Warren, Buttigieg Clash Over ‘Wine Cave’ Fundraiser, ‘Purity Tests’

By Zachary Stieber
Zachary Stieber
Zachary Stieber
Zachary Stieber is a senior reporter for The Epoch Times based in Maryland. He covers U.S. and world news.
December 19, 2019Updated: December 20, 2019

Sen. Elizabeth Warren (D-Mass.) and South Bend Mayor Pete Buttigieg clashed during the Thursday night debate over a recent Buttigieg fundraiser—a continuation of a weekslong back-and-forth between two of the leading Democratic presidential contenders.

Warren told the audience in Los Angeles that Buttigieg recently held a fundraiser in a “wine cave.”

“The mayor just recently held a fundraiser that was held in a wine cave that was full of crystals and served $900-a-bottle wine. Think about who comes to that. He had promised that every fundraiser he would do would be open door, but this one was closed door,” she said.

“We made the decision many years ago that rich people in smoke-filled rooms would not pick the next president of the United States. Billionaires in wine caves should not pick the next president of the United States.”

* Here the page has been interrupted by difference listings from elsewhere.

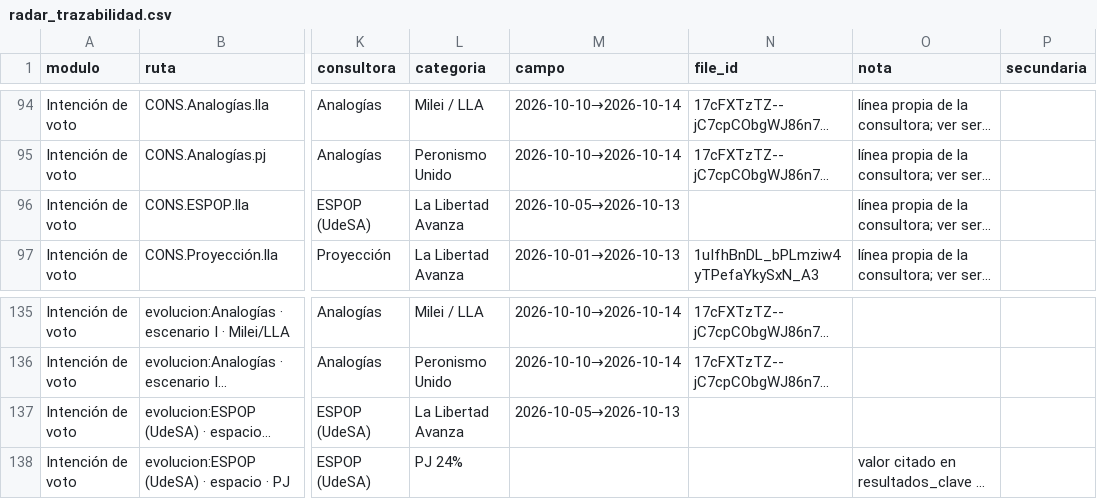
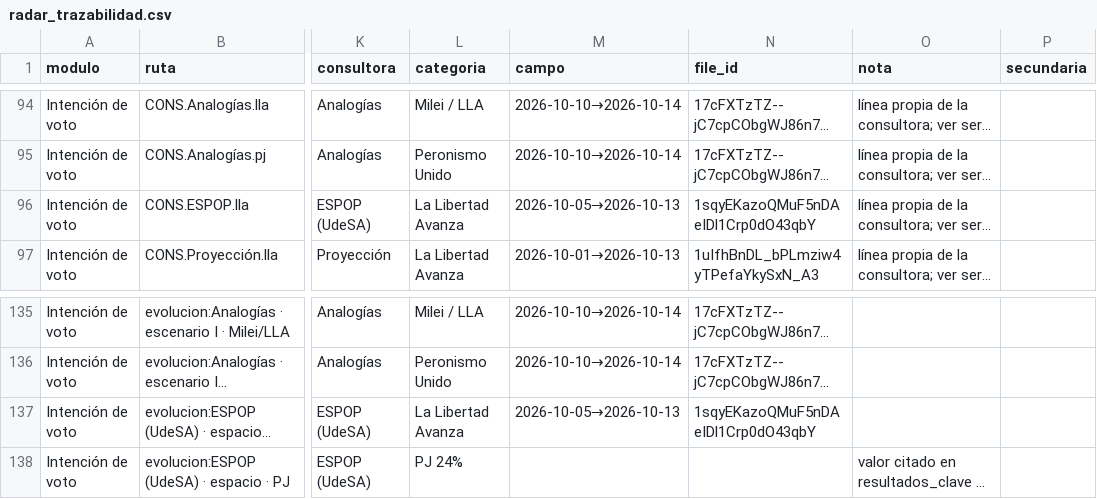
Before and after one commit to IvannaVT/monitor-ar, a CSV file: data/radar_trazabilidad.csv, drawn as a sheet; only a part is shown, gaps mark what is left out; long unchanged cells end in …; the diff names each change by its address in the sheet, - before the commit and + after, or states it on an @@ line.

```diff
--- a/data/radar_trazabilidad.csv
+++ b/data/radar_trazabilidad.csv
-N96 (file_id): (empty)
+N96 (file_id): 1sqyEKazoQMuF5nDAeIDl1Crp0dO43qbY
-N137 (file_id): (empty)
+N137 (file_id): 1sqyEKazoQMuF5nDAeIDl1Crp0dO43qbY
```
Also changed, not shown: data/bases/nivel2_extracto_radar.tsv, 2 other files.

Buttigieg replied that the other six candidates on the stage were richer than he was, accusing Warren of trying to create “purity tests.”

“You know, according to Forbes magazine, I am literally the only person on this stage who is not a millionaire or a billionaire. This is the problem with issuing purity tests that you yourself cannot pass,” he said, drawing a reaction from the audience as Warren stared forward.

“If I pledge never to be in the company of a progressive Democratic donor, I couldn’t be up here. Senator, your net worth is 100 times mine.”

Buttigieg said that if Warren went home and donated the maximum allowable amount to his campaign, it wouldn’t “pollute” his campaign.

elizabeth warren
From left, Democratic presidential hopefuls South Bend Mayor Pete Buttigieg, Sen. Elizabeth Warren (D-Mass.), and former Vice President Joe Biden take part in the sixth Democratic primary debate of the 2020 presidential campaign season at Loyola Marymount University in Los Angeles, California on Dec. 19, 2019. (Robyn Beck/AFP via Getty Images)

“I would be glad to have that support. We need to have the support from everybody who is committed to defeating Donald Trump.”

“I do not sell access to my time. I don’t do call time with millionaires and billionaires,” Warren responded, earning a “hold on a second, as of when Senator?” remark from Buttigieg.

“I don’t meet behind closed doors with big-dollar donors,” she continued before urging rivals to take a step she has taken, telling donors that donating to her doesn’t earn them a position in her administration if she’s elected.

“Don’t come around later expecting to be named ambassador, because that’s what goes on during these high-dollar fundraisers,” she said.

Buttigieg pushed back, telling Warren: “Senator, your presidential campaign right now, as we speak, is funded in part by money that you transferred, having raised it at those exact same big-ticket fundraisers you now denounce.”

Moderators ended the parries, turning to another candidate.

“I did not come here to listen to this argument. I came here to make a case for progress. And I have never even been to a wine cave. I’ve been to the wind cave in South Dakota, which I suggest you go to,” Sen. Amy Klobuchar (D-Minn.) joked.

Warren and Buttigieg, two of the top four candidates, have gone back-and-forth on their professional histories, with Buttigieg hitting at Warren over money she received while working as a lawyer and Warren criticizing Buttigieg for his work for McKinsey.